* _Record set_:
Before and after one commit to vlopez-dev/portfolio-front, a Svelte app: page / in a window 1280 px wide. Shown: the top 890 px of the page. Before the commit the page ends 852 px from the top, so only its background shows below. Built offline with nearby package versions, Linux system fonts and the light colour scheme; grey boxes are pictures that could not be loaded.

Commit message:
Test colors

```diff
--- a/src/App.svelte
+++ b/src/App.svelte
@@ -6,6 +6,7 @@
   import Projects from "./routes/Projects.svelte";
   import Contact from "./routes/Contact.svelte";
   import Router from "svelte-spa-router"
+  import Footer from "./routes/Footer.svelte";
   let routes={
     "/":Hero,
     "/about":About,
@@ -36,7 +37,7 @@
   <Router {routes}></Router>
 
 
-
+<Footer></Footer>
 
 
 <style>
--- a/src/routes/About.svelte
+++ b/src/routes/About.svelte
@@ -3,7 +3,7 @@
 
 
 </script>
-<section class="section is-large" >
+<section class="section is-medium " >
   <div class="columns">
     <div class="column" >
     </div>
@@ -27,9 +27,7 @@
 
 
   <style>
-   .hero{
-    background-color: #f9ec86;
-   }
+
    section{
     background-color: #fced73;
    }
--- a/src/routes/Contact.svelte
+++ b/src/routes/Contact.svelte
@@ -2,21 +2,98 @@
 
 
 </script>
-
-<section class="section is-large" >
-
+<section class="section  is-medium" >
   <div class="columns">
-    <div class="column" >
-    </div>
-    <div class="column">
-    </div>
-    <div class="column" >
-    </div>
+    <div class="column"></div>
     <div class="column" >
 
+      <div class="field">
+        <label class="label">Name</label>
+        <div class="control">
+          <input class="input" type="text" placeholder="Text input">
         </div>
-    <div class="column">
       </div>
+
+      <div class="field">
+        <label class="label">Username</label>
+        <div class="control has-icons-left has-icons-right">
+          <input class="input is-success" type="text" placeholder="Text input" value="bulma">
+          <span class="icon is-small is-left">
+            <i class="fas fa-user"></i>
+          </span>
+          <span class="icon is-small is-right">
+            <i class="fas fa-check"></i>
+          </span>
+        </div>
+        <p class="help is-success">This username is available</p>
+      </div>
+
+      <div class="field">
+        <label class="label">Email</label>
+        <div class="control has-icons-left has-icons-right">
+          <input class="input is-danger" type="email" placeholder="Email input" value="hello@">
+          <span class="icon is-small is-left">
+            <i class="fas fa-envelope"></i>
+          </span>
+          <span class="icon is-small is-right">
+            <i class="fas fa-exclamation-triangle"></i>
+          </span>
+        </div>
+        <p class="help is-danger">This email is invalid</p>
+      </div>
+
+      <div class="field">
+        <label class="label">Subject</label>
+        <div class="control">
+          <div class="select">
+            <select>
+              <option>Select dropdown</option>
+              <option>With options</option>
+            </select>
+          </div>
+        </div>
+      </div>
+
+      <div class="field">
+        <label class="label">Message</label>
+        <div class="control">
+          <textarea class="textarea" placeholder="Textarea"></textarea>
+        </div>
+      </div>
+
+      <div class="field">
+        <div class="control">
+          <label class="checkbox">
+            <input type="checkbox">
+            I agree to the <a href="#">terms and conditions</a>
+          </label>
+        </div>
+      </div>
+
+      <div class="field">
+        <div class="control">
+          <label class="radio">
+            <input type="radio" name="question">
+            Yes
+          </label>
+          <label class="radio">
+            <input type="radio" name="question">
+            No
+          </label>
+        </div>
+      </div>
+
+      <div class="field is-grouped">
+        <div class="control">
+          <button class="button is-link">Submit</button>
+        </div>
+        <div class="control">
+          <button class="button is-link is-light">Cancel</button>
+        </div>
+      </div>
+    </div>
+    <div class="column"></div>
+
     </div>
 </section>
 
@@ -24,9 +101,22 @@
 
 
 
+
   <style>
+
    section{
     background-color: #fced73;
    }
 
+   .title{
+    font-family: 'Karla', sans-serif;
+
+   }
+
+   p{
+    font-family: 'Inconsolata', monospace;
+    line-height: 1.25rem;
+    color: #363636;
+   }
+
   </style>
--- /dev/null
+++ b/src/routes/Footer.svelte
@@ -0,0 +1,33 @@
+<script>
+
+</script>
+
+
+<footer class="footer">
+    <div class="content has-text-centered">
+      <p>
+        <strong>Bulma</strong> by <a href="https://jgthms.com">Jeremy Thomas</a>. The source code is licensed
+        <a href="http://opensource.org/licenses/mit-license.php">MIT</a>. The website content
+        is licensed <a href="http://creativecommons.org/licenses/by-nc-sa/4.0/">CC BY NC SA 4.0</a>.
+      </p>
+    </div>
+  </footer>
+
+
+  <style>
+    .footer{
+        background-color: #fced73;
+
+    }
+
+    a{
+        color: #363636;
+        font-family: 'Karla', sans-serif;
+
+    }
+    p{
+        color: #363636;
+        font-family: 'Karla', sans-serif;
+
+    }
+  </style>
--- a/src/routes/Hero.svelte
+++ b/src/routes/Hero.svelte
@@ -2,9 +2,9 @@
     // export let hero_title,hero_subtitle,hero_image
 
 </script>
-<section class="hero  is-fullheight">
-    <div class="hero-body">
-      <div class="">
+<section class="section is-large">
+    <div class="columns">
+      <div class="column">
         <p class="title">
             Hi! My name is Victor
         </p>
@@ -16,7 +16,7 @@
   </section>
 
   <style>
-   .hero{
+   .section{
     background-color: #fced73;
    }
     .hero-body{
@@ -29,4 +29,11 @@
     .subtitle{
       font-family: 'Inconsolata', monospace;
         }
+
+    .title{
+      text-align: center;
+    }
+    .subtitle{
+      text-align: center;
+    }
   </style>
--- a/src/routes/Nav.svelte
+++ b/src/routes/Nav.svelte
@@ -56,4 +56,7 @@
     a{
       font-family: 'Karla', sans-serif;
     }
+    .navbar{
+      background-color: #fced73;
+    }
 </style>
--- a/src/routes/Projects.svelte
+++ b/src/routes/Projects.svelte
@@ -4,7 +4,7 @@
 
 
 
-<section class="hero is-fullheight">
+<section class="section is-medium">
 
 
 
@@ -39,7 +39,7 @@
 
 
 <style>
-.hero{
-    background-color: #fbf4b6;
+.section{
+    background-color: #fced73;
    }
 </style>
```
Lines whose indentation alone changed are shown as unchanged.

* _Exercise brief_: Repeat all of the records, letter for letter.

* _Finished exercise_:
Before and after one commit to vlopez-dev/portfolio-front, a Svelte app: page / in a window 1280 px wide. Shown: the top 890 px of the page. Before the commit the page ends 852 px from the top, so only its background shows below. Built offline with nearby package versions, Linux system fonts and the light colour scheme; grey boxes are pictures that could not be loaded.

Commit message:
Test colors

```diff
--- a/src/App.svelte
+++ b/src/App.svelte
@@ -6,6 +6,7 @@
   import Projects from "./routes/Projects.svelte";
   import Contact from "./routes/Contact.svelte";
   import Router from "svelte-spa-router"
+  import Footer from "./routes/Footer.svelte";
   let routes={
     "/":Hero,
     "/about":About,
@@ -36,7 +37,7 @@
   <Router {routes}></Router>
 
 
-
+<Footer></Footer>
 
 
 <style>
--- a/src/routes/About.svelte
+++ b/src/routes/About.svelte
@@ -3,7 +3,7 @@
 
 
 </script>
-<section class="section is-large" >
+<section class="section is-medium " >
   <div class="columns">
     <div class="column" >
     </div>
@@ -27,9 +27,7 @@
 
 
   <style>
-   .hero{
-    background-color: #f9ec86;
-   }
+
    section{
     background-color: #fced73;
    }
--- a/src/routes/Contact.svelte
+++ b/src/routes/Contact.svelte
@@ -2,21 +2,98 @@
 
 
 </script>
-
-<section class="section is-large" >
-
+<section class="section  is-medium" >
   <div class="columns">
-    <div class="column" >
-    </div>
-    <div class="column">
-    </div>
-    <div class="column" >
-    </div>
+    <div class="column"></div>
     <div class="column" >
 
+      <div class="field">
+        <label class="label">Name</label>
+        <div class="control">
+          <input class="input" type="text" placeholder="Text input">
         </div>
-    <div class="column">
       </div>
+
+      <div class="field">
+        <label class="label">Username</label>
+        <div class="control has-icons-left has-icons-right">
+          <input class="input is-success" type="text" placeholder="Text input" value="bulma">
+          <span class="icon is-small is-left">
+            <i class="fas fa-user"></i>
+          </span>
+          <span class="icon is-small is-right">
+            <i class="fas fa-check"></i>
+          </span>
+        </div>
+        <p class="help is-success">This username is available</p>
+      </div>
+
+      <div class="field">
+        <label class="label">Email</label>
+        <div class="control has-icons-left has-icons-right">
+          <input class="input is-danger" type="email" placeholder="Email input" value="hello@">
+          <span class="icon is-small is-left">
+            <i class="fas fa-envelope"></i>
+          </span>
+          <span class="icon is-small is-right">
+            <i class="fas fa-exclamation-triangle"></i>
+          </span>
+        </div>
+        <p class="help is-danger">This email is invalid</p>
+      </div>
+
+      <div class="field">
+        <label class="label">Subject</label>
+        <div class="control">
+          <div class="select">
+            <select>
+              <option>Select dropdown</option>
+              <option>With options</option>
+            </select>
+          </div>
+        </div>
+      </div>
+
+      <div class="field">
+        <label class="label">Message</label>
+        <div class="control">
+          <textarea class="textarea" placeholder="Textarea"></textarea>
+        </div>
+      </div>
+
+      <div class="field">
+        <div class="control">
+          <label class="checkbox">
+            <input type="checkbox">
+            I agree to the <a href="#">terms and conditions</a>
+          </label>
+        </div>
+      </div>
+
+      <div class="field">
+        <div class="control">
+          <label class="radio">
+            <input type="radio" name="question">
+            Yes
+          </label>
+          <label class="radio">
+            <input type="radio" name="question">
+            No
+          </label>
+        </div>
+      </div>
+
+      <div class="field is-grouped">
+        <div class="control">
+          <button class="button is-link">Submit</button>
+        </div>
+        <div class="control">
+          <button class="button is-link is-light">Cancel</button>
+        </div>
+      </div>
+    </div>
+    <div class="column"></div>
+
     </div>
 </section>
 
@@ -24,9 +101,22 @@
 
 
 
+
   <style>
+
    section{
     background-color: #fced73;
    }
 
+   .title{
+    font-family: 'Karla', sans-serif;
+
+   }
+
+   p{
+    font-family: 'Inconsolata', monospace;
+    line-height: 1.25rem;
+    color: #363636;
+   }
+
   </style>
--- /dev/null
+++ b/src/routes/Footer.svelte
@@ -0,0 +1,33 @@
+<script>
+
+</script>
+
+
+<footer class="footer">
+    <div class="content has-text-centered">
+      <p>
+        <strong>Bulma</strong> by <a href="https://jgthms.com">Jeremy Thomas</a>. The source code is licensed
+        <a href="http://opensource.org/licenses/mit-license.php">MIT</a>. The website content
+        is licensed <a href="http://creativecommons.org/licenses/by-nc-sa/4.0/">CC BY NC SA 4.0</a>.
+      </p>
+    </div>
+  </footer>
+
+
+  <style>
+    .footer{
+        background-color: #fced73;
+
+    }
+
+    a{
+        color: #363636;
+        font-family: 'Karla', sans-serif;
+
+    }
+    p{
+        color: #363636;
+        font-family: 'Karla', sans-serif;
+
+    }
+  </style>
--- a/src/routes/Hero.svelte
+++ b/src/routes/Hero.svelte
@@ -2,9 +2,9 @@
     // export let hero_title,hero_subtitle,hero_image
 
 </script>
-<section class="hero  is-fullheight">
-    <div class="hero-body">
-      <div class="">
+<section class="section is-large">
+    <div class="columns">
+      <div class="column">
         <p class="title">
             Hi! My name is Victor
         </p>
@@ -16,7 +16,7 @@
   </section>
 
   <style>
-   .hero{
+   .section{
     background-color: #fced73;
    }
     .hero-body{
@@ -29,4 +29,11 @@
     .subtitle{
       font-family: 'Inconsolata', monospace;
         }
+
+    .title{
+      text-align: center;
+    }
+    .subtitle{
+      text-align: center;
+    }
   </style>
--- a/src/routes/Nav.svelte
+++ b/src/routes/Nav.svelte
@@ -56,4 +56,7 @@
     a{
       font-family: 'Karla', sans-serif;
     }
+    .navbar{
+      background-color: #fced73;
+    }
 </style>
--- a/src/routes/Projects.svelte
+++ b/src/routes/Projects.svelte
@@ -4,7 +4,7 @@
 
 
 
-<section class="hero is-fullheight">
+<section class="section is-medium">
 
 
 
@@ -39,7 +39,7 @@
 
 
 <style>
-.hero{
-    background-color: #fbf4b6;
+.section{
+    background-color: #fced73;
    }
 </style>
```
Lines whose indentation alone changed are shown as unchanged.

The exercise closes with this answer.